The small town of Yerres, about an hour from Paris, would seem to be an unlikely place for a major exhibition covering a century and a half of sculpture and including greats of the past like Auguste Rodin, Antoine Bourdelle, Alberto Giacometti and Germaine Richier as well as many talents of the present.
The Biennale de Sculptures is held on the former estate of painter Gustave Caillebotte, with its large park dotted with follies, including a tiny chapel and an ingenious “deep freeze” dug into the earth long before refrigeration existed.
A pleasant stroll around the park takes visitors past the larger sculptures. Off in the distance on a grassy knoll is Jaume Piensa’s “Isabella” (2015), the head of a woman in cast iron. From far away it looks three-dimensional, but if you approach and walk around it, you will see
that it is almost flat, with the features skewed to offer an illusion of realism from any angle.
Straddling the river that runs through the park (where the Caillebotte family practiced rowing) is “Fight Club” (2011) by Kasia Ozga, three massive forearms with the hands clasped together, probably for an arm-wrestling match rather than in friendship, given the title.

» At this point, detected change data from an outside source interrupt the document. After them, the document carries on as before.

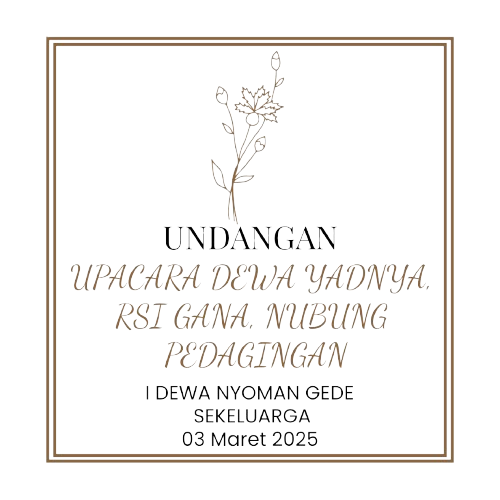
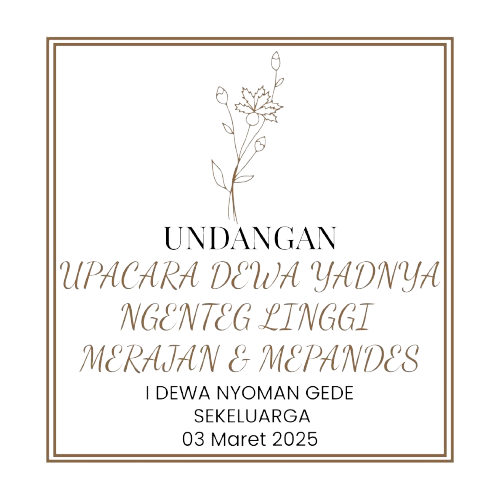
FINISH

Changed region(s): [[0.12, 0.51, 0.9, 0.75]]

diff --git a/src/app/components/ucapan.jsx b/src/app/components/ucapan.jsx
@@ -1,69 +1,125 @@
 "use client";
-import React, { useState } from 'react';
+import React, { useState, useEffect } from 'react';
+import { FaCheckCircle, FaCheckDouble, FaTimesCircle, FaTrash } from 'react-icons/fa';
 
-const ucapan = () => {
+const Ucapan = () => {
   const [nama, setNama] = useState('');
   const [ucapan, setUcapan] = useState('');
   const [kehadiran, setKehadiran] = useState('Hadir');
   const [daftarUcapan, setDaftarUcapan] = useState([]);
+  const [isLoading, setIsLoading] = useState(false);
 
-  const handleSubmit = (e) => {
+  useEffect(() => {
+    const fetchUcapan = async () => {
+      try {
+        const response = await fetch('/api/ucapan');
+        console.log("Response Status:", response.status); // Lihat status kode response
+        console.log("Response Headers:", response.headers);
+        const responseText = await response.text(); // Ambil isi response
+        console.log("Response Body:", responseText); // Lihat isi response
+  
+        if (!response.ok) {
+          throw new Error("Gagal mengambil data");
+        }
+  
+        const data = JSON.parse(responseText); // Konversi ke JSON
+        setDaftarUcapan(data);
+      } catch (error) {
+        console.error("Error:", error.message);
+      }
+    };
+  
+    fetchUcapan();
+  }, []);
+  
+
+  const handleSubmit = async (e) => {
     e.preventDefault();
 
     if (nama.trim() !== "" && ucapan.trim() !== "") {
-      setDaftarUcapan([
-        ...daftarUcapan,
-        { nama, ucapan, kehadiran },
-      ]);
-      setNama('');
-      setUcapan('');
-      setKehadiran('Hadir');
+      const newUcapan = { nama, ucapan, kehadiran };
+
+      setIsLoading(true);
+
+      try {
+        const response = await fetch('/api/ucapan', {
+          method: 'POST',
+          headers: {
+            'Content-Type': 'application/json',
+          },
+          body: JSON.stringify(newUcapan),
+        });
+
+        if (!response.ok) {
+          const errorData = await response.json();
+          throw new Error(errorData.error || 'Gagal mengirim data. Status: ' + response.status);
+        }
+
+        const data = await response.json();
+        setDaftarUcapan([...daftarUcapan, data]);
+
+        setNama('');
+        setUcapan('');
+        setKehadiran('Hadir');
+      } catch (error) {
+        console.error('Terjadi kesalahan saat mengirim data:', error);
+        alert(error.message);
+      } finally {
+        setIsLoading(false);
+      }
     } else {
       alert("Nama dan ucapan tidak boleh kosong!");
     }
   };
 
+  const handleDelete = async (id) => {
+    setIsLoading(true);
+    try {
+      const response = await fetch(`/api/ucapan/${id}`, {
+        method: 'DELETE',
+      });
+
+      if (!response.ok) {
+        const errorData = await response.json();
+        throw new Error(errorData.error || "Gagal menghapus data");
+      }
+
+      setDaftarUcapan(daftarUcapan.filter(item => item.id !== id));
+      alert("Ucapan berhasil dihapus!");
+    } catch (error) {
+      console.error("Terjadi kesalahan saat menghapus data:", error);
+      alert(error.message);
+    } finally {
+      setIsLoading(false);
+    }
+  };
+
+
   const renderStatus = (kehadiran) => {
-    if (kehadiran === 'Hadir') {
-      return (
-        <span className="text-yellow-500 mr-2">
-          <svg
-            xmlns="http://www.w3.org/2000/svg"
-            className="h-6 w-6 inline-block"
-            fill="none"
-            viewBox="0 0 24 24"
-            stroke="currentColor"
-          >
-            <path
-              strokeLinecap="round"
-              strokeLinejoin="round"
-              strokeWidth={2}
-              d="M9 12l2 2 4-4m6 8a10 10 0 11-20 0 10 10 0 0120 0z"
-            />
-          </svg>
-          Hadir
-        </span>
-      );
-    } else {
-      return (
-        <span className="text-gray-500 mr-2">
-          <svg
-            xmlns="http://www.w3.org/2000/svg"
-            className="h-6 w-6 inline-block"
-            fill="none"
-            viewBox="0 0 24 24"
-            stroke="currentColor"
-          >
-            <path
-              strokeLinecap="round"
-              strokeLinejoin="round"
-              strokeWidth={2}
-              d="M10 19h4a5 5 0 005-5V6a5 5 0 00-5-5H6a5 5 0 00-5 5v8a5 5 0 005 5z"
-            />
-          </svg>
-          {kehadiran}
-        </span>
-      );
+    switch (kehadiran) {
+      case 'Hadir':
+        return (
+          <span className="text-green-500 mr-2 flex items-center">
+            <FaCheckCircle className="h-5 w-5 mr-1" />
+            Hadir
+          </span>
+        );
+      case 'Akan Hadir':
+        return (
+          <span className="text-yellow-500 mr-2 flex items-center">
+            <FaCheckDouble className="h-5 w-5 mr-1" />
+            Akan Hadir
+          </span>
+        );
+      case 'Tidak Hadir':
+        return (
+          <span className="text-gray-500 mr-2 flex items-center">
+            <FaTimesCircle className="h-5 w-5 mr-1" />
+            Tidak Hadir
+          </span>
+        );
+      default:
+        return null;
     }
   };
 
@@ -124,26 +180,32 @@ const ucapan = () => {
             </select>
           </div>
 
-          <button
-            type="submit"
-            className="bg-green-500 hover:bg-green-700 text-white font-bold py-2 px-4 rounded focus:outline-none focus:shadow-outline"
-          >
-            Kirimkan Ucapan
+          <button type="submit" disabled={isLoading} className="bg-green-500 hover:bg-green-700 text-white font-bold py-2 px-4 rounded focus:outline-none focus:shadow-outline">
+            {isLoading ? 'Mengirim...' : 'Kirimkan Ucapan'}
           </button>
         </form>
 
         <div className="border rounded p-4">
-          {daftarUcapan.map((item, index) => (
-            <div key={index} className="mb-2 p-2 border rounded flex items-center">
-              <strong className="font-bold mr-2">{item.nama}:</strong>
-              {renderStatus(item.kehadiran)}
-              <div>{item.ucapan}</div>
-            </div>
-          ))}
+          {daftarUcapan.length > 0 ? (
+            daftarUcapan.map((item) => (
+              <div key={item.id} className="mb-2 p-2 border rounded flex items-center justify-between">
+                <div className="flex items-center">
+                  <strong className="font-bold mr-2 text-black">{item.nama}:</strong>
+                  {renderStatus(item.kehadiran)}
+                  <div className='text-black ml-2'>{item.ucapan}</div> {/* Pindahkan ucapan ke sini */}
+                </div>
+                <button onClick={() => handleDelete(item.id)} className="text-red-500">
+                  <FaTrash className="h-5 w-5" />
+                </button>
+              </div>
+            ))
+          ) : (
+            <p className="text-gray-500">Belum ada ucapan.</p>
+          )}
         </div>
       </div>
     </div>
   );
 };
 
-export default ucapan;
+export default Ucapan;

diff --git a/src/app/components/head.jsx b/src/app/components/head.jsx
@@ -40,6 +40,13 @@ const Head = () => {
     return () => window.removeEventListener('resize', handleResize);
   }, []);
 
+  const scrollToLokasi = () => {
+    const lokasiElement = document.getElementById('date'); 
+    if (lokasiElement) {
+      lokasiElement.scrollIntoView({ behavior: 'smooth' }); 
+    }
+  };
+
   return (
     <div className="bg-[#F8F6F0] flex flex-col items-center overflow-y-auto p-4 min-h-screen">
       <div className="w-full flex justify-center">
@@ -62,7 +69,10 @@ const Head = () => {
         />
       </div>
 
-      <button className="bg-[#B99769] hover:bg-[#533f23] text-white font-bold my-8 py-2 px-4 rounded focus:outline-none focus:shadow-outline">
+      <button
+        className="bg-[#B99769] hover:bg-[#533f23] text-white font-bold my-8 py-2 px-4 rounded focus:outline-none focus:shadow-outline"
+        onClick={scrollToLokasi} 
+      >
         Save the Date
       </button>
 
@@ -79,7 +89,7 @@ const Head = () => {
       <h2 className="mx-auto text-center great-vibes-regular text-4xl sm:text-5xl md:text-6xl lg:text-7xl text-black font-bold leading-tight">Om Swastiastu</h2>
       <div className="flex items-center justify-center my-12 max-w-[90%] md:max-w-[70rem]">
         <p className="mx-auto text-center text-base sm:text-lg md:text-xl lg:text-2xl text-black leading-relaxed">
-          Atas Asung Kertha Wara Nugraha Ida Sang Hyang Widhi Wasa/Tuhan Yang Maha Esa, perkenankan kami mengundang Bapak/Ibu/Saudara/i, pada Upacara Dewa Yadnya Melaspas Merajan keluarga kami. Yang akan dilaksanakan pada :
+          Atas Asung Kertha Wara Nugraha Ida Sang Hyang Widhi Wasa/Tuhan Yang Maha Esa, perkenankan kami mengundang Bapak/Ibu/Saudara/i, pada Upacara Dewa Yadnya Rsi Gana & Nubug Pedagingan Merajan dan Mepandes putra-putri kami. Yang akan dilaksanakan pada :
         </p>
       </div>
     </div>

diff --git a/src/app/components/date.jsx b/src/app/components/date.jsx
@@ -42,6 +42,7 @@ const Date = () => {
 
   return (
     <div
+    id='date'
       className="p-4 bg-cover bg-center min-h-screen"
       style={{
         backgroundImage: "url('/img/bg1.png')",
@@ -64,7 +65,7 @@ const Date = () => {
 
         <div className="flex justify-center items-center mt-8 mb-8">
           <div className="flex flex-col items-center w-12 sm:w-16 md:w-20">
-            <span className="text-2xl sm:text-3xl text-black font-semibold">04</span>
+            <span className="text-2xl sm:text-3xl text-black font-semibold">03</span>
             <div className="border-t border-gray-600 w-full"></div>
           </div>
           <div className="text-lg sm:text-xl md:text-2xl mx-2 w-12 sm:w-16 md:w-20">
@@ -79,7 +80,7 @@ const Date = () => {
         <h2 className="font-medium text-3xl sm:text-4xl md:text-5xl text-[#323332] leading-tight">
           Selasa,
           <br />
-          <span className="text-3xl sm:text-4xl md:text-5xl">04 Maret 2025</span>
+          <span className="text-3xl sm:text-4xl md:text-5xl">03 Maret 2025</span>
         </h2>
 
         <div className="mt-4">

diff --git a/src/app/components/time.jsx b/src/app/components/time.jsx
@@ -3,11 +3,11 @@ import Image from "next/image";
 import React, { useEffect, useState } from "react";
 
 const Time = () => {
-  const [timeLeft, setTimeLeft] = useState({}); // Inisialisasi dengan objek kosong
+  const [timeLeft, setTimeLeft] = useState({});
   const [windowWidth, setWindowWidth] = useState(0);
 
   useEffect(() => {
-    const targetDate = new Date(new Date().getFullYear(), 2, 4).getTime();
+    const targetDate = new Date(new Date().getFullYear(), 2, 3).getTime(); // Ubah tanggal di sini
 
     function calculateTimeLeft() {
       const now = new Date().getTime();
@@ -39,10 +39,10 @@ const Time = () => {
       setWindowWidth(window.innerWidth);
     }
 
-    window.addEventListener('resize', handleResize);
+    window.addEventListener("resize", handleResize);
     handleResize();
 
-    return () => window.removeEventListener('resize', handleResize);
+    return () => window.removeEventListener("resize", handleResize);
   }, []);
 
   const imageSize = (width) => {

diff --git a/src/app/api/ucapan/route.js b/src/app/api/ucapan/route.js
@@ -1,0 +1,16 @@
+import { PrismaClient } from '@prisma/client';
+
+const prisma = new PrismaClient();
+
+export const GET = async () => {
+  try {
+    console.log("Fetching data from Prisma...");
+    const ucapan = await prisma.ucapan.findMany();
+    console.log("Data fetched:", ucapan);
+
+    return Response.json(ucapan, { status: 200 });
+  } catch (error) {
+    console.error("Error fetching ucapan:", error);
+    return Response.json({ error: "Gagal mengambil data ucapan." }, { status: 500 });
+  }
+};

I was especially drawn to another massive piece, Denis Monfleur’s powerful “Le Grand Assis” (2013), a roughly carved head and torso in Chambois basalt, strangely affecting even though the face is blank.

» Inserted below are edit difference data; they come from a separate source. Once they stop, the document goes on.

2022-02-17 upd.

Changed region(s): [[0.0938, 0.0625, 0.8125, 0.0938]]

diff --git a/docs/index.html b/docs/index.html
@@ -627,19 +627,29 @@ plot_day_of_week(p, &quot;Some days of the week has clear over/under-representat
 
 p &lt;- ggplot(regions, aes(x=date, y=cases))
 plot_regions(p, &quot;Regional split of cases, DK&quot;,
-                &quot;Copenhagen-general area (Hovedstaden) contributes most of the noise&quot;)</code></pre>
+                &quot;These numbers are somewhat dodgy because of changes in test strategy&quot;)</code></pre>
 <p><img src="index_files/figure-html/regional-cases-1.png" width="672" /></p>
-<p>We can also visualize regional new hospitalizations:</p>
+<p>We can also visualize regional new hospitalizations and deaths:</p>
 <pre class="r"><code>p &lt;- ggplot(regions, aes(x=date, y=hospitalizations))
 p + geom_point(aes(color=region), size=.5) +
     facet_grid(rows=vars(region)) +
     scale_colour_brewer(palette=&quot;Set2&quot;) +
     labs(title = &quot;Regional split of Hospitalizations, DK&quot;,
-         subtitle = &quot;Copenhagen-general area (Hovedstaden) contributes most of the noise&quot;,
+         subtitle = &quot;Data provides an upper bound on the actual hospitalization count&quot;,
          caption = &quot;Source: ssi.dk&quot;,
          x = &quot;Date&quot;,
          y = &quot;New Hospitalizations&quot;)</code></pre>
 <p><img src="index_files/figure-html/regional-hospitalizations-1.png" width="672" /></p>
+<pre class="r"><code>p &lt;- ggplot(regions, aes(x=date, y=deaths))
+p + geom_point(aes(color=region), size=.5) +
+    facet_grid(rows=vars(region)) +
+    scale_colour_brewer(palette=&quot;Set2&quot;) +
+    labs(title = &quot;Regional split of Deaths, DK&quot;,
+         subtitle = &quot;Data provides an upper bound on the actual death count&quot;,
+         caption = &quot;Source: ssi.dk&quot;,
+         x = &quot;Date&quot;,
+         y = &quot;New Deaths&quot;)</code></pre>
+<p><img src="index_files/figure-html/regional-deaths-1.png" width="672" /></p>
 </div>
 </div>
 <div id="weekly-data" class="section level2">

Less monumental and more in tune with the natural setting were two works by Florence de Ponthaud, whose site-specific works, “Aux Aguets” and “Oiseau Comète” are made from tree branches and other natural elements. The former looks like a monstrous insect waiting for its prey on a mound of earth, while the latter, a bird made of branches hovering in a tree above its rough “nest,” blends subtly into its setting.
A few works are on show in the Orangerie in the park, most dramatically Alain Séchas’s monumental “Centaure Mourant” (2008), a
copy in plastic of a monumental work of the same name by Bourdelle, with a big difference. From time to time, this robotized version comes to life, and the half-man, half-horse unfolds and collapses to the ground, no longer dying but dead.
In the same room are much quieter pieces by young artists Léa Klein, who works with fabric, and Ana Maria Lozana Rivera, whose hanging
Indoors, the highly varied exhibits range from an instantly recognizable sculpture by Dubuffet painted in red, white and blue to a poetic bronze piece by Marie-Noëlle de la Poype, “Moby Dick II,” which is easy to imagine as a fossilized bone from the nemesis of Captain Ahab himself.
Pascal Convert’s “Three Angels of the Abbey of Saint Gildas des Bois,” encases the three white
angels in crystal, casting mysterious shadows on the wall behind them.
This survey of a century and a half of sculpture in a green setting is a great excuse for a daytrip from Paris. Try not to miss it.